Web page revision data>
____________________
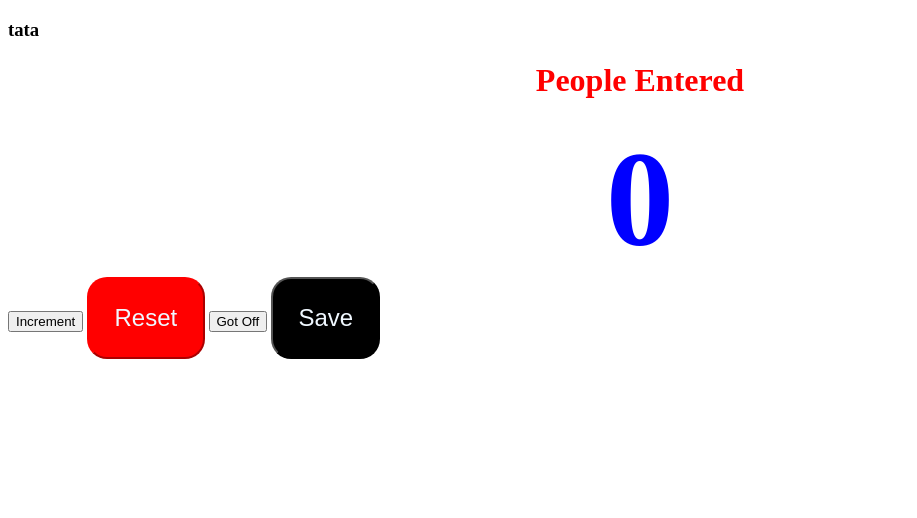
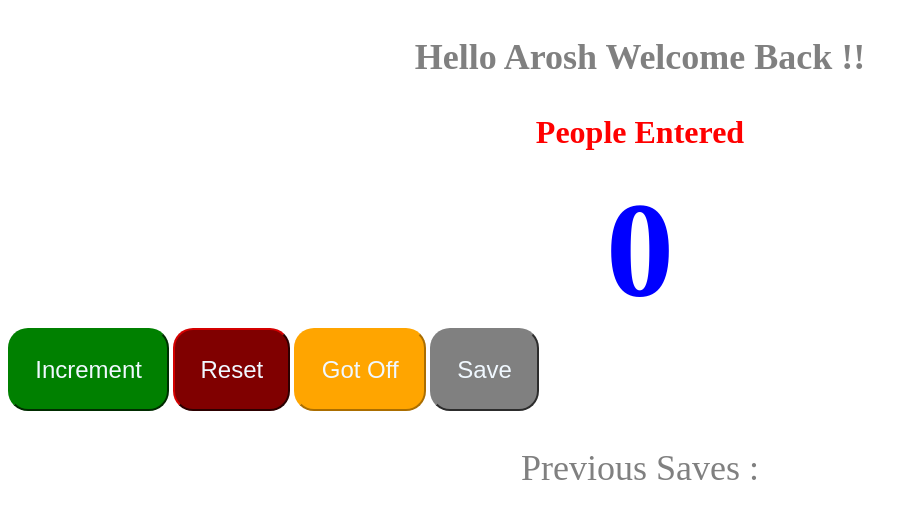
Before and after one commit to aroshjayamanne/PassengerCounterApp, a plain HTML site: page index.html in a window 1280 px wide. Shown: the whole page, without its empty margins (0-917 px from the left). Drawn offline with Linux system fonts and the light colour scheme.

Commit message:
New Feature: Previous Count

```diff
--- a/index.html
+++ b/index.html
@@ -8,7 +8,7 @@
     <title>Document</title>
 </head>
 <body>
-    <h3 id="welcome-el" onload="welcome()"></h3>
+    <h3 id="topmsg"></h3>
     <h1>People Entered</h1>
     <h2 id="yo">0</h2>
 
@@ -16,6 +16,9 @@
     <button id="reset" onclick="reset()">Reset</button>
     <button id="off" onclick="off()">Got Off</button>
     <button id="save" onclick="save()">Save</button>
+
+    <p id="save-el">Previous Saves : </p>
+
     <script src="main.js">
             </script>
 </body>
--- a/main.js
+++ b/main.js
@@ -54,7 +54,7 @@
 
 let count = 0
 function increment() {
-    	count = count +1
+    	count += 1
         document.getElementById("yo").innerText = count
 }
 
@@ -65,7 +65,7 @@ function reset() {
 
 function off() {
     if (count > 0) {
-        count = count -1
+        count -= 1
         document.getElementById("yo").innerText = count
       }
       else {
@@ -73,20 +73,16 @@ function off() {
       }
 }
 
-// function save() {
-//     console.log(count)
-// }
 
-let welcomeEl = document.getElementById("welcome-el")
-let name = "Arosh "
-let greeting = "Welcome to the passenger count app!!"
-let emoji = ' tata'
-welcomeEl.innerText = welcomeEl.innerText + "tata"
 
-// }
+function save() {
+       let saveEl  = document.getElementById("save-el")
+       let text = count + " - "
+       saveEl.innerText += text
+}
 
-// let name = 'Arosh'
-// let greeting = 'Hi, My name is '
+let top_message = document.getElementById("topmsg")
+let namee = "Hello Arosh"
+let greet = " Welcome Back !!"
 
-// let myGreeting = greeting + name
-// console.log(myGreeting)
+top_message.innerText =  namee + greet
--- a/styles.css
+++ b/styles.css
@@ -11,7 +11,7 @@ h2 {
     margin: 0%;
 }
 
-#inc {
+#increment-btn {
     background-color: green;
     color:aliceblue;
     padding: 2%;
@@ -23,18 +23,18 @@ h2 {
 }
 
 #reset {
-    background-color: red;
+    background-color: maroon;
     color:aliceblue;
     padding: 2%;
     border-radius: 20px;
-    border-color: red;
+    border-color: maroon;
     font-size: 24px;
     align-self: center;
 
 
 }
 
-#gotOff {
+#off {
     background-color:orange;
     color:aliceblue;
     padding: 2%;
@@ -45,12 +45,24 @@ h2 {
 }
 
 #save {
-    background-color:black;
+    background-color:grey;
     color:aliceblue;
     padding: 2%;
     border-radius: 20px;
-    border-color: black;
+    border-color: gray;
     font-size: 24px;
     align-self: center;
     align-content: center;
 }
+
+#topmsg {
+    font-size: 36px;
+    text-align: center;
+    color: grey;
+}
+
+#save-el {
+    font-size: 36px;
+    text-align: center;
+    color: grey;
+}
```
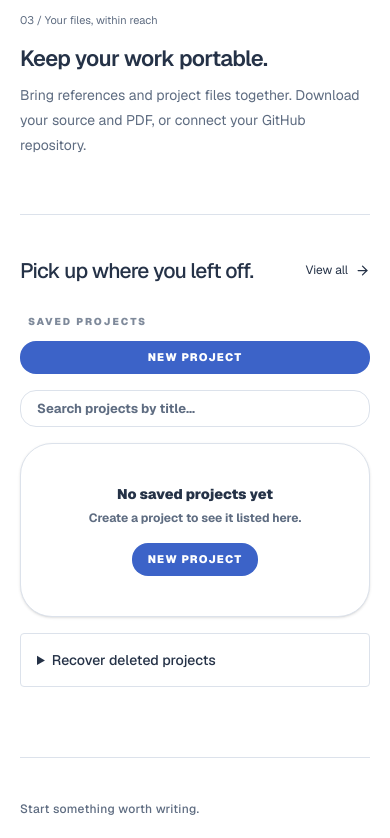
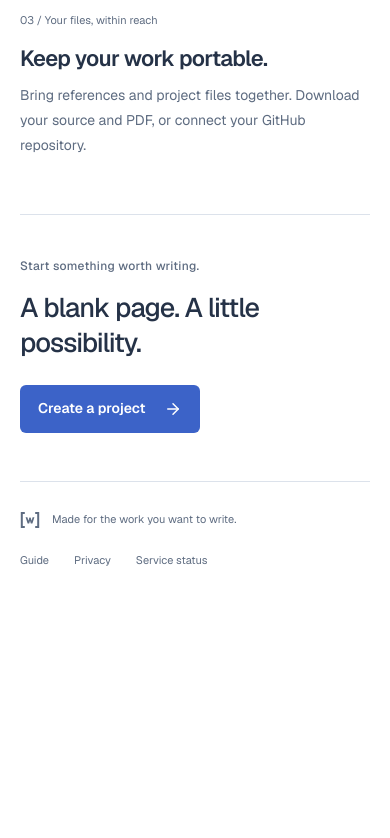
Before and after one commit to Luseefor/alove, a Next.js app in the folder apps/web/: page / in a window 390 px wide. Shown: the part 1156-1994 px from the top of the page. After the commit the page ends 1760 px from the top, so only its background shows below. Built offline with nearby package versions, Linux system fonts and the light colour scheme.

Commit message:
Keep the front page public and project management in the library

```diff
--- a/apps/web/src/components/landing/DashboardContent.tsx
+++ b/apps/web/src/components/landing/DashboardContent.tsx
@@ -1,7 +1,5 @@
-import { LocalProjectList } from "./LocalProjectList";
 import Link from "next/link";
 import { ArrowRight } from "lucide-react";
-import { isLocalStandalone } from "@/lib/localStandalone";
 import styles from "./landing.module.css";
 
 const features = [
@@ -39,17 +37,6 @@ export function DashboardContent() {
           </article>
         ))}
       </section>
-      {isLocalStandalone() && (
-        <section className={styles.savedProjects} aria-label="Your saved work">
-          <div className={styles.sectionHeading}>
-            <h2>Pick up where you left off.</h2>
-            <Link href="/projects">
-              View all <ArrowRight size={15} aria-hidden="true" />
-            </Link>
-          </div>
-          <LocalProjectList />
-        </section>
-      )}
       <section className={styles.closing} aria-labelledby="start-title">
         <div>
           <p className={styles.eyebrow}>Start something worth writing.</p>
--- a/apps/web/src/components/landing/DashboardHeader.tsx
+++ b/apps/web/src/components/landing/DashboardHeader.tsx
@@ -1,17 +1,12 @@
 "use client";
 
+import React from "react";
 import Link from "next/link";
 import { Moon, Sun, ArrowUpRight } from "lucide-react";
-import { UserButton, useUser } from "@clerk/nextjs";
 import { BrandMark } from "@/components/brand/BrandMark";
 import { useTheme } from "@/components/theme/ThemeProvider";
 import { isLocalStandalone } from "@/lib/localStandalone";
 import styles from "./landing.module.css";
-
-function CloudAccount() {
-  const { isSignedIn } = useUser();
-  return isSignedIn ? <UserButton /> : <Link href="/sign-in">Sign in</Link>;
-}
 
 export function DashboardHeader() {
   const { resolved, setAppearance } = useTheme();
@@ -38,7 +33,7 @@ export function DashboardHeader() {
           <Sun className="hidden dark:block" size={18} />
           <Moon className="dark:hidden" size={18} />
         </button>
-        {!isLocalStandalone() && <CloudAccount />}
+        {!isLocalStandalone() && <Link href="/sign-in">Sign in</Link>}
         <Link href="/editor" className={styles.headerCta}>
           <span>Open workspace</span>
           <ArrowUpRight size={15} aria-hidden="true" />
--- a/apps/web/src/components/landing/landing.module.css
+++ b/apps/web/src/components/landing/landing.module.css
@@ -45,6 +45,12 @@
   gap: 28px;
   font-size: 13px;
   font-weight: 500;
+}
+.navigation a {
+  padding-block: 10px;
+}
+.headerActions > a:not(.headerCta) {
+  padding-block: 10px;
 }
 .navigation {
   color: var(--muted-foreground);
@@ -144,6 +150,7 @@
   transition: opacity 150ms;
 }
 .textCta {
+  min-height: 44px;
   display: inline-flex;
   align-items: center;
   gap: 7px;
@@ -227,28 +234,6 @@
   color: var(--muted-foreground);
   font-size: 14px;
   line-height: 1.8;
-}
-.savedProjects {
-  padding-block: 40px 70px;
-  border-top: 1px solid var(--border);
-}
-.sectionHeading {
-  display: flex;
-  justify-content: space-between;
-  gap: 20px;
-  align-items: center;
-  margin-bottom: 28px;
-}
-.sectionHeading h2 {
-  font-size: 24px;
-  font-weight: 500;
-  letter-spacing: -0.8px;
-}
-.sectionHeading a {
-  display: inline-flex;
-  align-items: center;
-  gap: 7px;
-  font-size: 12px;
 }
 .closing {
   border-top: 1px solid var(--border);
@@ -419,9 +404,6 @@
     align-items: flex-start;
     gap: 22px;
   }
-  .sectionHeading h2 {
-    font-size: 21px;
-  }
 }
 @media (prefers-reduced-motion: reduce) {
   .landing * {
```
Also changed, not shown: 7 other files (tests, documents, lock files or other folders).
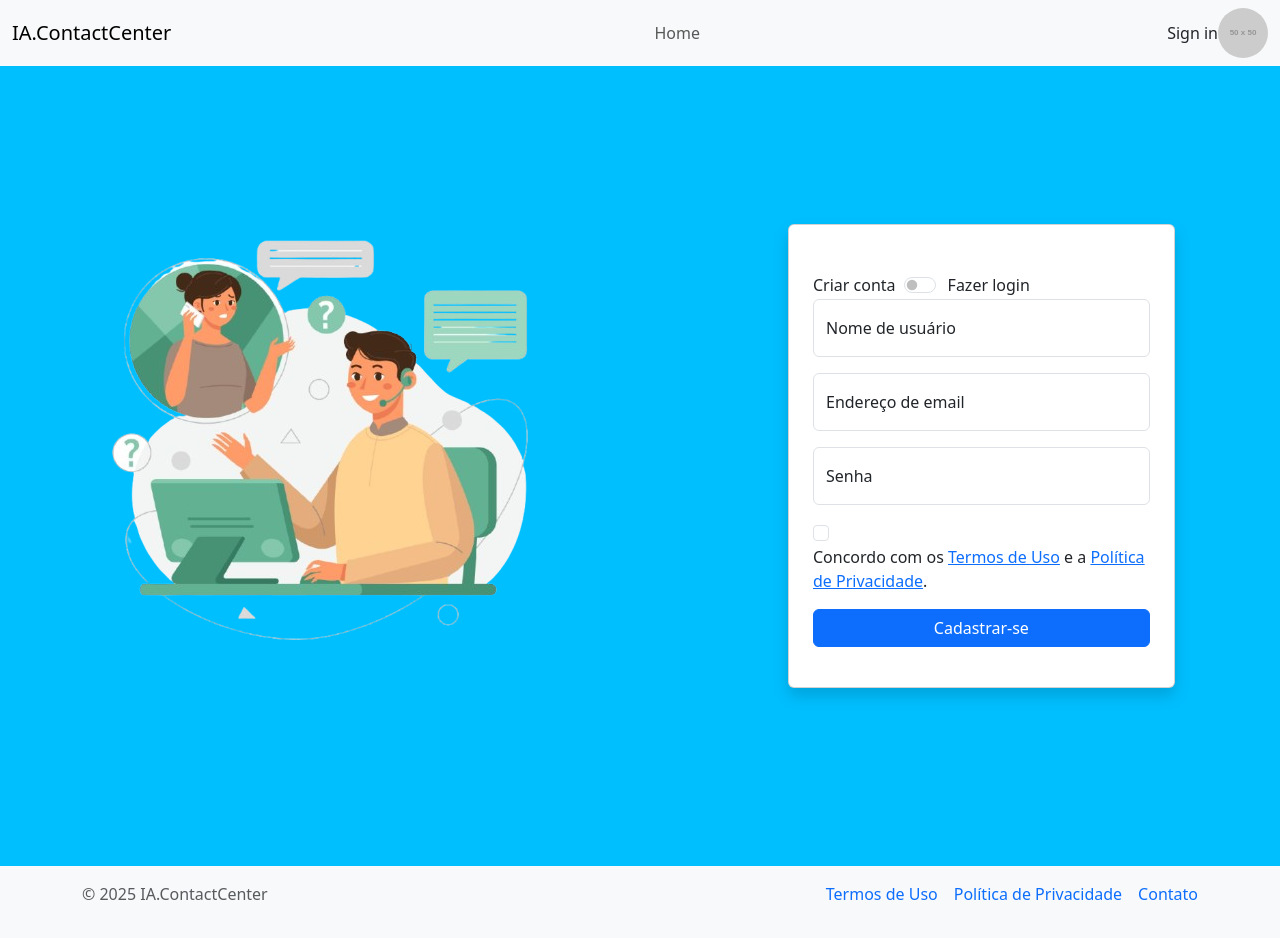
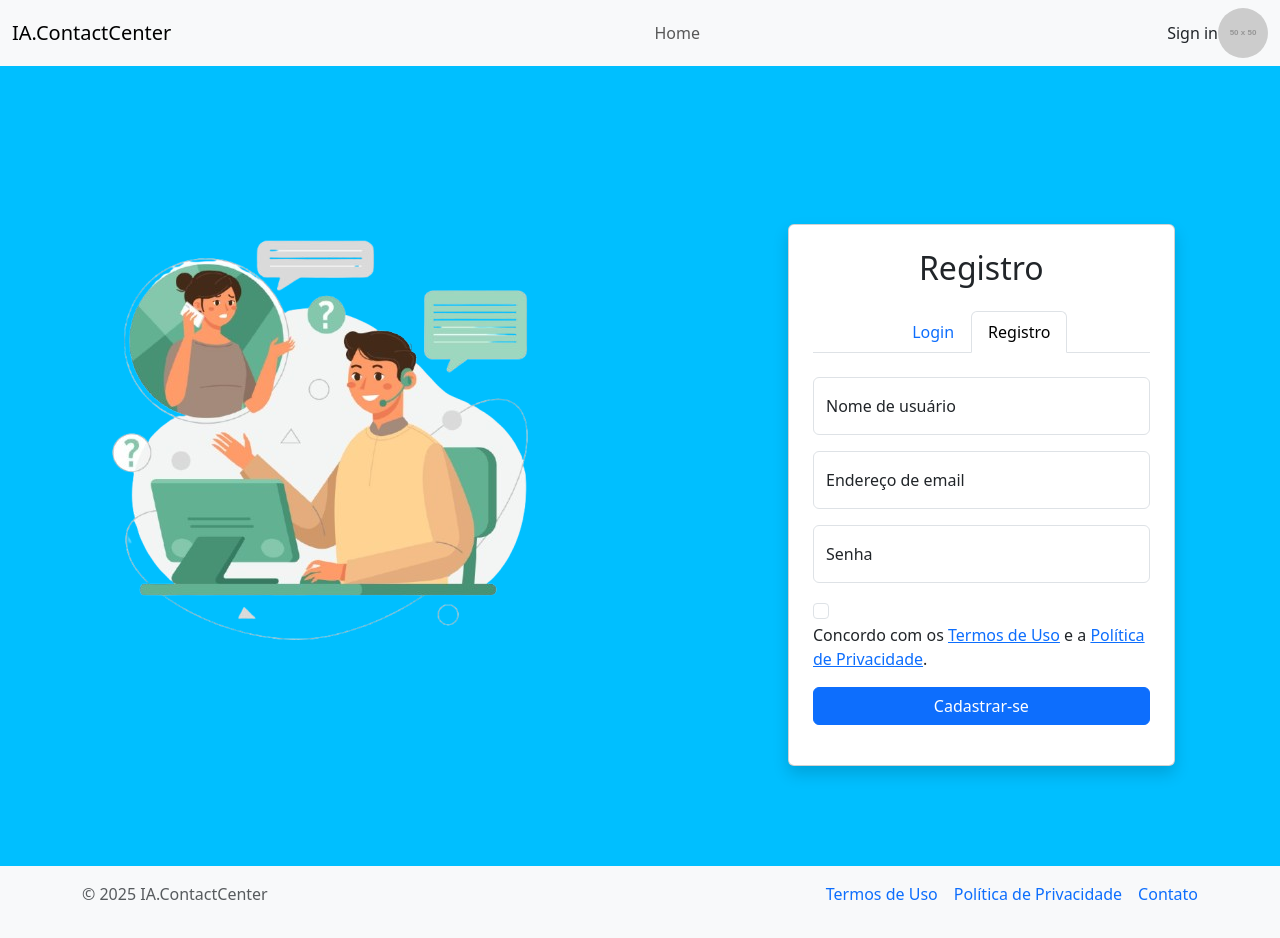
Before and after one commit to stllorg/replyvp, a Vue app in the folder client/app/: page /register in a window 1280 px wide. Built offline with nearby package versions, Linux system fonts and the light colour scheme.

Commit message:
refactor: replace switch selector by tabs

```diff
--- a/client/app/src/views/RegisterPage.vue
+++ b/client/app/src/views/RegisterPage.vue
@@ -4,14 +4,15 @@
       <div class="col-md-4 py-4 main-concept">
         <div class="card shadow">
           <div class="card-body p-4">
-            <h2 class="card-title text-center mb-4"></h2>
-            <div class="connection-switch d-flex">
-              <span>Criar conta</span>
-              <div class="form-check form-switch ms-2">
-                <input class="form-check-input" type="checkbox" role="switch" id="flexSwitchCheckDefault">
-                <label class="form-check-label ms-1" for="flexSwitchCheckDefault">Fazer login</label>
-              </div>
-            </div>
+            <h2 class="card-title text-center mb-4">Registro</h2>
+            <ul class="nav nav-tabs mb-4 justify-content-center">
+              <li class="nav-item">
+                <router-link to="/login" class="nav-link">Login</router-link>
+              </li>
+              <li class="nav-item">
+                <a class="nav-link active" href="#">Registro</a>
+              </li>
+            </ul>
             <form @submit.prevent="register">
               <div class="form-floating mb-3">
                 <input
```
____________________
What you should do> All lines of the records containing "main" should be shown.

Response below>
     <script src="main.js">
--- a/main.js
+++ b/main.js
       <div class="col-md-4 py-4 main-concept">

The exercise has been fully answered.